After several hours, we decided we really did need to get back to our group before they sent the Israeli Defense Force after us, so three of the young men, the future groom included, offered to walk us back to the bus terminal. As we walked through the dark streets, we laughed and joked. When we reached the terminal, the groom said he would be honored if we would attend his wedding party. He said he would send his uncle, who owned a taxi to pick us up at our hotel. We told him we would love to attend and agreed to be ready at four o’clock the following afternoon. Instead of letting us get on the bus, the young men hailed a taxi and before we could react, they paid the driver and waved good evening.

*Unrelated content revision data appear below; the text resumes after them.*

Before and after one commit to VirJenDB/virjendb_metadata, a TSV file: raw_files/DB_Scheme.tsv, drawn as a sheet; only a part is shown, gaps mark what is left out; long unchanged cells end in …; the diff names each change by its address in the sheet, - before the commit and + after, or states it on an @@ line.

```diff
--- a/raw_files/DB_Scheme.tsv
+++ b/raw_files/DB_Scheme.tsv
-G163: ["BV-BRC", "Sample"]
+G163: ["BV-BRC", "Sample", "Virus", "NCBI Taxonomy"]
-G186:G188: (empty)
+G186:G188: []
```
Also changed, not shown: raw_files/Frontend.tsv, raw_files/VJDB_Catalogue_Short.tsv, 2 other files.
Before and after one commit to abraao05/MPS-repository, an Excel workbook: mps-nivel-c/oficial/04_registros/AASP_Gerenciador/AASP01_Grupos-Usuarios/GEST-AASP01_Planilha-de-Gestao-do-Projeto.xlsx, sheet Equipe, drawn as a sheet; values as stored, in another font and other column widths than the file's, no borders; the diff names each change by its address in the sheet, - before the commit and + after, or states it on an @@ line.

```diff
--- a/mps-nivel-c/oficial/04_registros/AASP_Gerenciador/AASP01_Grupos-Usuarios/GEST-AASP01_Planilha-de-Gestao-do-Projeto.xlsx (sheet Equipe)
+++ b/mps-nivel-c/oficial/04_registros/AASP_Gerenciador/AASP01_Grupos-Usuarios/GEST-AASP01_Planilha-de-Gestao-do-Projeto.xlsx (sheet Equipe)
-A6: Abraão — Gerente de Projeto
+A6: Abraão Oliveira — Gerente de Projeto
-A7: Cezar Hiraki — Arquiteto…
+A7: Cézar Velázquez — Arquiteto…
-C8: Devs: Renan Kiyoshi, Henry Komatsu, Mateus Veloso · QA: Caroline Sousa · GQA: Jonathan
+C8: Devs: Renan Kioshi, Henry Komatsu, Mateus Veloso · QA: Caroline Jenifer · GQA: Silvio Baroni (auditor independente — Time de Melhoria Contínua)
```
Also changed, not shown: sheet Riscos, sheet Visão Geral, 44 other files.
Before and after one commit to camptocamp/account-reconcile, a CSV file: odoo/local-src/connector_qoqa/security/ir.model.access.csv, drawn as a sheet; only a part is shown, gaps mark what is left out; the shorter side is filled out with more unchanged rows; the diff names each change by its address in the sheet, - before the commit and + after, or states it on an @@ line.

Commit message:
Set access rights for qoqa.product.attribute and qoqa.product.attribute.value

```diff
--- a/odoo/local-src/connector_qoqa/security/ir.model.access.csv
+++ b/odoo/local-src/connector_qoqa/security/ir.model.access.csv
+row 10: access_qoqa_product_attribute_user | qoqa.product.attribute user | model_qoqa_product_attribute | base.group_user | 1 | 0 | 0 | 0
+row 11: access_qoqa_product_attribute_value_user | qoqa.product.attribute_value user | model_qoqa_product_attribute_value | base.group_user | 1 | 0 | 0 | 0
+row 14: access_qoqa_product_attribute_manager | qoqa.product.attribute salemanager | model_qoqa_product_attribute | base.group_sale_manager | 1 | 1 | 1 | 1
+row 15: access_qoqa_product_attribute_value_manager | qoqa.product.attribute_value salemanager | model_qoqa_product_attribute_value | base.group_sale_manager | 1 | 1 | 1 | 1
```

When we got back to our hotel, the leader of our group was pacing the lobby. She was furious with us in a mother-hen way. We told her where we had gone and she had a fit. She insisted we had risked our lives with such foolish action. We tried to tell her what a wonderful experience we had had, but she just railed as to the danger into which we had put ourselves. We promised to be good just to shut her up, really having no intention of missing that wedding party.
The next day was a free day from classes, so we went shopping for a wedding present. We chose a lovely vase and went back to the hotel to dress. Precisely at four o’clock, the uncle arrived to pick us up. The wedding party was held at the home of a relative, who had a large house and gardens not far from the outskirts of Acco. Apparently this Palestinian family had managed to keep their home and land throughout the various uprisings and conflicts. It was land that had been in the hands of the same family for over 700 years, and it wore the love and care of all of those who had lived there.
The party itself looked no different than any other family gathering. There were tables of food; there was music and great joy. The married couple, who by customs of their culture had actually had the marriage ceremony some days earlier, now appeared together for the first time in the presence of their collective families and friends as man and wife.
We were seated with members of the groom’s family. They were anxious to know how we met the groom and our story caused quite a stir. All the aunts wanted to talk to us. We assured them that our intentions were honorable. They chatted among themselves and decided our story was believable, so we were included in the celebrations. We danced and sang and ate and ate and ate some more.
We were introduced as the American guests and received a round of applause.
When the party was winding down late into the evening, the uncle gave the taxi keys to one of the nephews to drive us back to our hotel.
There were lots of hugs and kisses as if we were departing bosom relatives. And to be honest, we felt as if we were.
How wrong our first assumptions had been. How much we would have missed, how poorer we would have been had we held on to them as fact and truth.